Exercise prompt:
From the data below, copy out every line in which the word "event" occurs.

Exercise data:
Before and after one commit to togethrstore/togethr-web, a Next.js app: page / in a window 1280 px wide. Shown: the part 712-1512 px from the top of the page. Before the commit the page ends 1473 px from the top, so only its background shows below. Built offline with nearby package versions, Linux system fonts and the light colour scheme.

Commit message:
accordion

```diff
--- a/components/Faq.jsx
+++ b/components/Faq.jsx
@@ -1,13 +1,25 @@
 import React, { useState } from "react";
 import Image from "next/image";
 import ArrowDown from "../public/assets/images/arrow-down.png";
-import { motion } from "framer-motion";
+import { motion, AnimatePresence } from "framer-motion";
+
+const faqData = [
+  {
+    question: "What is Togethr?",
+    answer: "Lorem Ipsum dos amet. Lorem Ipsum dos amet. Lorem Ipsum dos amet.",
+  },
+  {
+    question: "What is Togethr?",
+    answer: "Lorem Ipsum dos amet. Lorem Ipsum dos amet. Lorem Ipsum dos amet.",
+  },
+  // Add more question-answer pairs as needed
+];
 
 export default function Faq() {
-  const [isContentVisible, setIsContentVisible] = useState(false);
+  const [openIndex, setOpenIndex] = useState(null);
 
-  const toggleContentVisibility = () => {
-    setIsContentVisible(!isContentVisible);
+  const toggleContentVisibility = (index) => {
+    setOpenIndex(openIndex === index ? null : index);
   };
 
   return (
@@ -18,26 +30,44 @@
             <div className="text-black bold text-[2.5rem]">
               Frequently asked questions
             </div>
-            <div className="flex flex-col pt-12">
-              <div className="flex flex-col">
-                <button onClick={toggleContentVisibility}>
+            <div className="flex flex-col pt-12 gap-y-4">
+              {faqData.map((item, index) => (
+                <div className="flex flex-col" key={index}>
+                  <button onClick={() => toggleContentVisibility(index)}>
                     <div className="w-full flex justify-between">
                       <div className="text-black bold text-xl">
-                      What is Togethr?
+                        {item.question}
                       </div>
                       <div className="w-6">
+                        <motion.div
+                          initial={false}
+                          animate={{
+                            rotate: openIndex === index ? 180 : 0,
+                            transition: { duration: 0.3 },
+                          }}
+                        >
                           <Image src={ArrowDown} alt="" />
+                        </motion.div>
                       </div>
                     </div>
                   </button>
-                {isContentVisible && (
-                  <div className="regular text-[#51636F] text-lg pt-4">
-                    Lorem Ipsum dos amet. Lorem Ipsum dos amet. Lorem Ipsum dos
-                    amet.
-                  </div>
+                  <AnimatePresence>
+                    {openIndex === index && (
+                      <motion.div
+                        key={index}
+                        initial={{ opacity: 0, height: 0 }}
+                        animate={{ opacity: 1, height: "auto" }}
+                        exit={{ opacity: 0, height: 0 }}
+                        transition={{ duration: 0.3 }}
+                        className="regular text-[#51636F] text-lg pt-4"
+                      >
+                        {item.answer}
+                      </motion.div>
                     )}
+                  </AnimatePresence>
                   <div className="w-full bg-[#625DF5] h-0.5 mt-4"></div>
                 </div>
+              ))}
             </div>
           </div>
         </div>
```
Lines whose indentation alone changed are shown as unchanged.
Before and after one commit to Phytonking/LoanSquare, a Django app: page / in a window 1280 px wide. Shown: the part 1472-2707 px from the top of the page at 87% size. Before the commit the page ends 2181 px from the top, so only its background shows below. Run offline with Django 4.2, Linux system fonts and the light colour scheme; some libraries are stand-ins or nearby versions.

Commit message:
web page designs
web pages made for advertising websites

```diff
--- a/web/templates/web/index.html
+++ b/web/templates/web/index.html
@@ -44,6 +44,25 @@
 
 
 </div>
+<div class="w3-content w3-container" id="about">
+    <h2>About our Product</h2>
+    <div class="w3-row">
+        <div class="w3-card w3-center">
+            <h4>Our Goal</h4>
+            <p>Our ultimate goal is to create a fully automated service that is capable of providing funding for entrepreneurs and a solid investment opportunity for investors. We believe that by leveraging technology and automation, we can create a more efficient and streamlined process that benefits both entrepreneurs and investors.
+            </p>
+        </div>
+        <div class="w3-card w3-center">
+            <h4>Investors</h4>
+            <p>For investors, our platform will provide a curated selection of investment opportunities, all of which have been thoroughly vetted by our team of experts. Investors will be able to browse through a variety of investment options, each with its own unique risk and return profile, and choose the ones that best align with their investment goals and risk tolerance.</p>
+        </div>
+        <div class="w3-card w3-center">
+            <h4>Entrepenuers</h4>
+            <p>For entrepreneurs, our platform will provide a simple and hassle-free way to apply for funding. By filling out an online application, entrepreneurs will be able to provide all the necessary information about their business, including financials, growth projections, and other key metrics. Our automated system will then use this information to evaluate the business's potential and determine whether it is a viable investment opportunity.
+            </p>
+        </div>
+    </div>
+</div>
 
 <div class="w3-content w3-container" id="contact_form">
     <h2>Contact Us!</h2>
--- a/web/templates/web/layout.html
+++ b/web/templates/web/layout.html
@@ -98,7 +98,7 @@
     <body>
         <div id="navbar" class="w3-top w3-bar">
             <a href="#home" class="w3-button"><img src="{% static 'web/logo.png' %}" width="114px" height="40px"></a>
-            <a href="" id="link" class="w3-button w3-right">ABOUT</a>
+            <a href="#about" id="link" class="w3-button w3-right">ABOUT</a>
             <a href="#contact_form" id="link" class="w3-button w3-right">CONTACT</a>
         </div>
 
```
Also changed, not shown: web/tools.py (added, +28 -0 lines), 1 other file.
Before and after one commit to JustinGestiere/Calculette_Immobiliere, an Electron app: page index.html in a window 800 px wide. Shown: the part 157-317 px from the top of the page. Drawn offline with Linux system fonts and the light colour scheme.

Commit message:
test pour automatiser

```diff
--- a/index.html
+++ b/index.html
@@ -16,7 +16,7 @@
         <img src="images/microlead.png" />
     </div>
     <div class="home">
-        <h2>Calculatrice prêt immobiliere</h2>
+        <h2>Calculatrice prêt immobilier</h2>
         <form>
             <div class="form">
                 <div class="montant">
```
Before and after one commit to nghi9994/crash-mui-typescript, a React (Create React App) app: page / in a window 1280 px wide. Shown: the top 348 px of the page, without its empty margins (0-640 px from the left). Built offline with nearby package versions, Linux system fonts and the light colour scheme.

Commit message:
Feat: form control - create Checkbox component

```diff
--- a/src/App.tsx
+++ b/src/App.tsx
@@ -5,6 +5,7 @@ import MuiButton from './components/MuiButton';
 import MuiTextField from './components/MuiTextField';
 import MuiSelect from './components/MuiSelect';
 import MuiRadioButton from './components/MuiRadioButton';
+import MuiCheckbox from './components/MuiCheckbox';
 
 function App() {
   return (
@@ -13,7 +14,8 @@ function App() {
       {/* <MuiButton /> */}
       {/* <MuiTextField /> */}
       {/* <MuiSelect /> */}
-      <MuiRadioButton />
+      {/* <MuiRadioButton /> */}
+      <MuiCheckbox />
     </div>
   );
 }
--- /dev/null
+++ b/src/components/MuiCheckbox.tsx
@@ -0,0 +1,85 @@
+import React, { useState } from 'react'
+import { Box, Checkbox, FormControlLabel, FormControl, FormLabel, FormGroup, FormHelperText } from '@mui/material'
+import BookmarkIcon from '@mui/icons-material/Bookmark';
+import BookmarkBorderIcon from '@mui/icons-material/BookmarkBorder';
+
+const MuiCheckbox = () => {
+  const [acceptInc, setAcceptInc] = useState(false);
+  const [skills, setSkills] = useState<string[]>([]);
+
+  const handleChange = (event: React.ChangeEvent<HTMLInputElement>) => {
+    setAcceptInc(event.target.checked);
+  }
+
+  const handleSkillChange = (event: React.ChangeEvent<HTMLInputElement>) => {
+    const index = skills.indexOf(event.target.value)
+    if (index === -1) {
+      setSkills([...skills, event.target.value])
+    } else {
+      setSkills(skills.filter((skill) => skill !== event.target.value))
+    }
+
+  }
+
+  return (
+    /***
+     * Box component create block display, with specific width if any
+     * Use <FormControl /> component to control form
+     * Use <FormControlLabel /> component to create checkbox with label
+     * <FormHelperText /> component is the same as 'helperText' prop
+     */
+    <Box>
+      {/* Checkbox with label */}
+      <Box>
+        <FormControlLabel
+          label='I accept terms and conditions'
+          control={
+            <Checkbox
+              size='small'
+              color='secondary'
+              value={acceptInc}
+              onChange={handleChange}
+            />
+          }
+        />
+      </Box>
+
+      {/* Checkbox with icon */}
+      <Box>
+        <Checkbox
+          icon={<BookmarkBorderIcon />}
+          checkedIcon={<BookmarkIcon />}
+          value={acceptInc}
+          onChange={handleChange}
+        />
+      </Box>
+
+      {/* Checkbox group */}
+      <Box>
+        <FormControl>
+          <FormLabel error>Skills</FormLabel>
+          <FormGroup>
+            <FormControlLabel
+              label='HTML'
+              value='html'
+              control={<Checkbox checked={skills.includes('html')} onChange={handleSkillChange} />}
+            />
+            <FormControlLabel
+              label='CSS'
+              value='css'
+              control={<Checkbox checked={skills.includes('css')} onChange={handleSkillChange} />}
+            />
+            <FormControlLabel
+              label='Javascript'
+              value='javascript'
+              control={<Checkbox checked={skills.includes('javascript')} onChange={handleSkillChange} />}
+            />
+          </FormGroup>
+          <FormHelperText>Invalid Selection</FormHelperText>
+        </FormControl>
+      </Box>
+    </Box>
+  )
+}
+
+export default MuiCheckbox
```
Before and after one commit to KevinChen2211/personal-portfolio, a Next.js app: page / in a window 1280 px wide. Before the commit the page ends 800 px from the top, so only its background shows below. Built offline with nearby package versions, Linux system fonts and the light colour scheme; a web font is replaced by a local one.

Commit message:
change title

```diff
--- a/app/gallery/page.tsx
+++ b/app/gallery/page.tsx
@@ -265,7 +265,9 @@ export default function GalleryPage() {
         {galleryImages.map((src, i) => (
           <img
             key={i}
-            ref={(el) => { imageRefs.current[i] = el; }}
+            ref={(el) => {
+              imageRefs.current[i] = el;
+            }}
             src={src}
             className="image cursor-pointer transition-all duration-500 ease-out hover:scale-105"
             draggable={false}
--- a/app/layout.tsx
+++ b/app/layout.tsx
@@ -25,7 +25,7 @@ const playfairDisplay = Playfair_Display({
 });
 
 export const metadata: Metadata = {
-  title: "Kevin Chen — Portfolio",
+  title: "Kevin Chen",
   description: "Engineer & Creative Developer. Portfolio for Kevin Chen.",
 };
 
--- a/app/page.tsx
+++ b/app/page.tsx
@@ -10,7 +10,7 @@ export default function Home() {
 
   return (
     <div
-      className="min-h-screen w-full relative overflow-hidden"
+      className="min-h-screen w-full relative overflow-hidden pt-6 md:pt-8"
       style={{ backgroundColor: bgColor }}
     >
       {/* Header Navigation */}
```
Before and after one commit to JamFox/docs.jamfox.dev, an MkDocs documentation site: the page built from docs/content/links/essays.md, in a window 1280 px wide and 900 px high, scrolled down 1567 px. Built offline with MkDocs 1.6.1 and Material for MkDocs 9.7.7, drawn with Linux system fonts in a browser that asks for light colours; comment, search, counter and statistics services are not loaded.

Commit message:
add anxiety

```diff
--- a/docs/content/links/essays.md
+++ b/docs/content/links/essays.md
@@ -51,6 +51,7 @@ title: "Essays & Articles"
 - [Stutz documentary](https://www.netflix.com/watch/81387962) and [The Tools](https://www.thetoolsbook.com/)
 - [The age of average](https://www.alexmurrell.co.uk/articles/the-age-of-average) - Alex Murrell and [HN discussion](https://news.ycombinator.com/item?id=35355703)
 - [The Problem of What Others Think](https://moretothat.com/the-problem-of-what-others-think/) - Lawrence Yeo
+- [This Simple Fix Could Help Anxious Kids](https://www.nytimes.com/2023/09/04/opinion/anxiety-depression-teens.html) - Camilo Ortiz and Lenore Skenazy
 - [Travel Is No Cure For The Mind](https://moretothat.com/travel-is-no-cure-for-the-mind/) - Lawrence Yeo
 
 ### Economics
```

Output for this task:
+  const handleChange = (event: React.ChangeEvent<HTMLInputElement>) => {
+    setAcceptInc(event.target.checked);
+  const handleSkillChange = (event: React.ChangeEvent<HTMLInputElement>) => {
+    const index = skills.indexOf(event.target.value)
+      setSkills([...skills, event.target.value])
+      setSkills(skills.filter((skill) => skill !== event.target.value))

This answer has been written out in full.